- _Before and after images_
--------
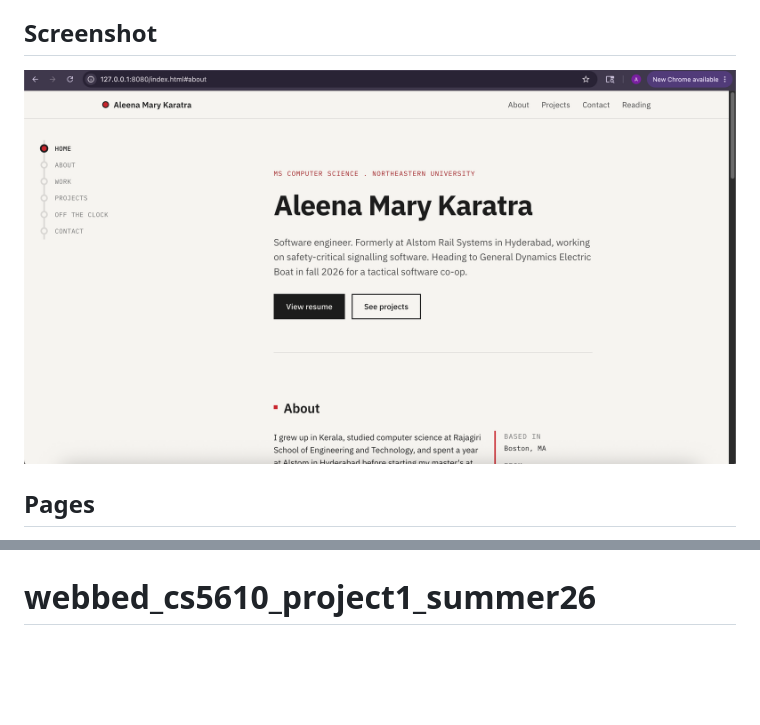
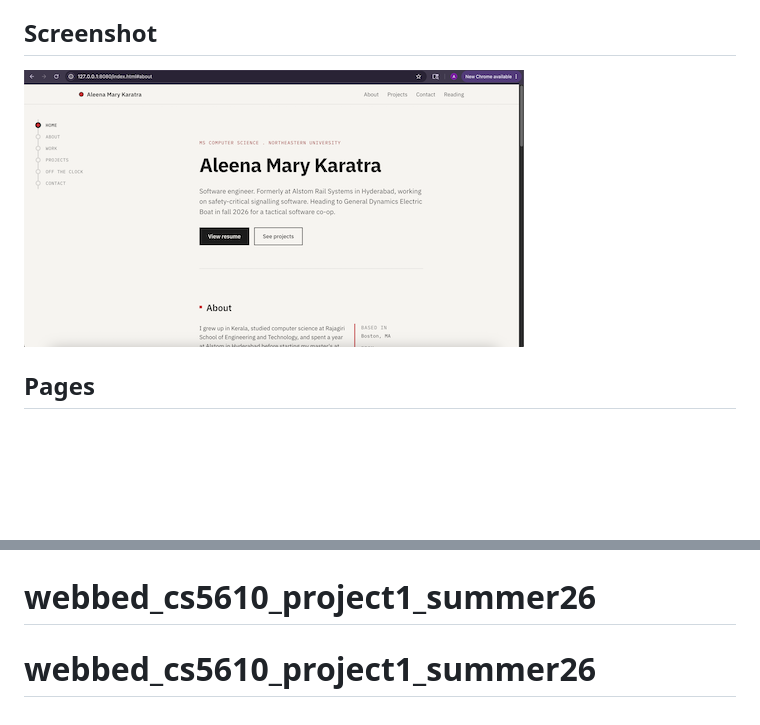
Before and after one commit to aleenakaratra/webbed_cs5610_project1_summer26, a Markdown page: README.md, 2 parts joined by grey strips. GitHub-like rendering; pictures changed too: images/screenshot.png; blank space fills up the shorter version.

Commit message:
project1-rawimage

```diff
--- a/README.md
+++ b/README.md
@@ -89,3 +89,4 @@ Prompt for the reading-list page (paraphrased):
 MIT — see `LICENSE`.
 # webbed_cs5610_project1_summer26
 # webbed_cs5610_project1_summer26
+# webbed_cs5610_project1_summer26
```
Also changed, not shown: 1 other file.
--------
Search the data for the string "README" and copy each line where it appears.

Before and after one commit to aleenakaratra/webbed_cs5610_project1_summer26, a Markdown page: README.md, 2 parts joined by grey strips. GitHub-like rendering; pictures changed too: images/screenshot.png; blank space fills up the shorter version.
--- a/README.md
+++ b/README.md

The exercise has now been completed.